By Ansharah Shakil, October 31 2023—
Sleeping Beauty is a classic fairytale, immortalized through the Disney animated film and numerous adaptations that came out of the original, far more disturbing Brothers’ Grimm story. The ballet based on the story was first completed by Tchaikovsky in 1889 and since then has become a world-famous production. After an initial run in 2018, Alberta Ballet has returned the ballet to its repertoire this year, performing the fairytale from Oct 26. to 28.
The Sleeping Beauty is Tchaikovsky’s longest ballet, at four hours, but it is common for this runtime to be cut to around two hours, as it was for Alberta Ballet’s rendition. Composed of a prologue and three acts, the ballet depicts Princess Aurora’s christening and the party to celebrate her birth that excludes the fairy Carabosse, who is then hell-bent on revenge and casts a spell on the princess which will lead to her death by pricked finger on her 20th birthday. The Lilac Fairy, Fairy of Wisdom, quickly lessens the impact of Carabosse’s spell by ensuring that Aurora will instead fall into a deep sleep. Prince Desire arrives in the sleeping kingdom a hundred years later, where the Lilac Fairy spurs him into finding Aurora. He overpowers Carabosse and awakens Aurora with a kiss on her forehead. The two’s wedding is celebrated with a Pas de Deux and guest appearances by other familiar fairytale characters like Little Red Riding Hood and Puss in Boots.
Opening night’s performance showcased Luna Sasaki as Princess Aurora, Lang Ma as Prince Desire, Mariko Kondo as the Lilac Fairy and Scotto Hamed-Ramos as Carabosse. Calgary students from Alberta Ballet School joined Alberta Ballet dancers onstage to provide a charming local vitality to the production.
As soon as the curtains rose, the stage, bathed in golden light, was as breathtaking as the elegantly-clad dancers in their shimmering costumes. The ballet’s backdrop, which displays Alberta’s Rocky Mountains, transformed the setting into something well-known and well-loved for many of us. It was almost impossible to know where to look: at the beautiful set design, the dazzling costumes, the astonishing athletic movements of the dancers’ feet or the complete spectacle of all the performances on stage.
Sasaki, reprising her role from 2018, made for a gorgeous Aurora, able to balance the endearing emotion of the character alongside the demanding, delicate technical choreography. The Sleeping Beauty is famous for its Rose Adagio sequence, an exceptionally difficult series of balances that Sasaki carried out beautifully, in which Aurora’s four suitors twirl Aurora, who stands en pointe and takes each suitor’s hand without ever coming off pointe, in a circle. While Sasaki’s body shook from the demands of her choreography, her form was pristine and powerful. Even her fall to sleep was graceful. Ma was likewise excellent, perfectly able to support his partner when they were dancing together and captivating on his own.
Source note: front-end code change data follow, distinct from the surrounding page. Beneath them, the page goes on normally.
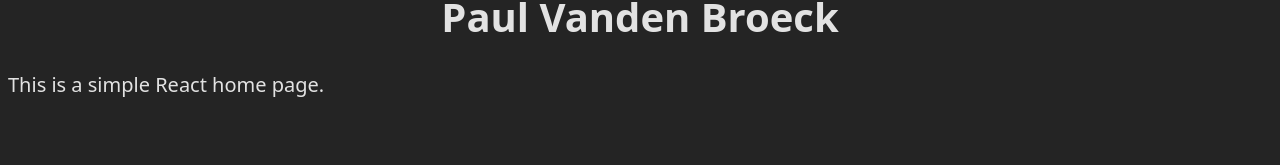
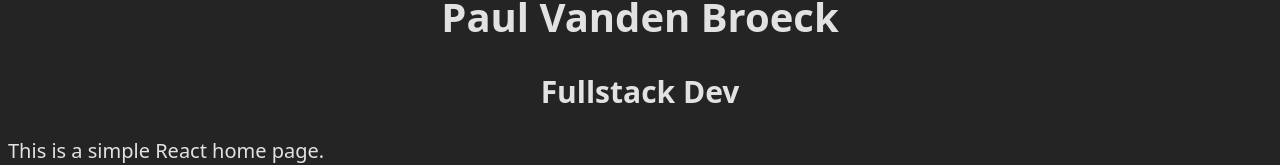
Before and after one commit to Paul-VB/WebPlayground, a React (Vite) app in the folder web-playground-react/: page / in a window 1280 px wide. Shown: the part 266-431 px from the top of the page. Built offline with nearby package versions, Linux system fonts and the light colour scheme.

Commit message:
tiny content update

```diff
--- a/web-playground-react/src/pages/Home.jsx
+++ b/web-playground-react/src/pages/Home.jsx
@@ -9,6 +9,7 @@ function Home() {
 				<img src={abe} alt="Placeholder Mugshot" className="headshot" />
 			</div>
 			<h1>Paul Vanden Broeck</h1>
+			<h2>Fullstack Dev</h2>
 			This is a simple React home page.
 		</div>
 	);
--- a/web-playground-react/src/pages/Home.scss
+++ b/web-playground-react/src/pages/Home.scss
@@ -15,7 +15,7 @@
 		border-radius: 50%;
 	}
 
-	h1 {
+	h1, h2 {
 		text-align: center;
 	}
 }
```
Though Desire’s big moment — defeating Carabosse and Carabosse’s minions — fell a bit short, his wide-eyed passion in his dances with Aurora and the rest of the company in Act Two and Three made up for it. It’s no wonder that Sasaki and Ma are longtime dance partners; their chemistry leaped off stage, electric in every movement.
Of the characters, Hamed-Ramos as Carabosse was a standout delight, magnetic on stage, and the Lilac Fairy was a vision of gentle sophistication. The contrast between the introduction of both characters in the first act was established not only through their costuming — Carabosse in heavy velvet green and the Lilac Fairy in airy purple — but through the way they moved on stage in time to the music changes that signalled their arrivals. The flames sparking from Carabosse’s hands when he threatened the royal family startled and fascinated the audience each time, while the technical skill of the Lilac Fairy received as loud a round of applause as Aurora and Desire’s dances did, and as the fairy tale guests in Act Three did.
Beyond the leads, each of the dancers’ movements was not only in time with the music but were attuned to every beat of it so completely that they became instruments themselves, smooth and polished whether they were holding themselves still or statuesque-like figures in a painting, or whether they were soaring through the energetic motions of their choreography. The lifts and twirls of Desire and Aurora’s final grand Pas de Deux were beautifully moving; it was impossible not to relish in their happy ending. Just as Prince Desire falls in love with Aurora in the visions given to him by the Lilac Fairy, we fall in love with this ballet, full of heart and delicacy, like it’s a dream you never want to end.
To learn more about Alberta Ballet and their current season, visit their website here.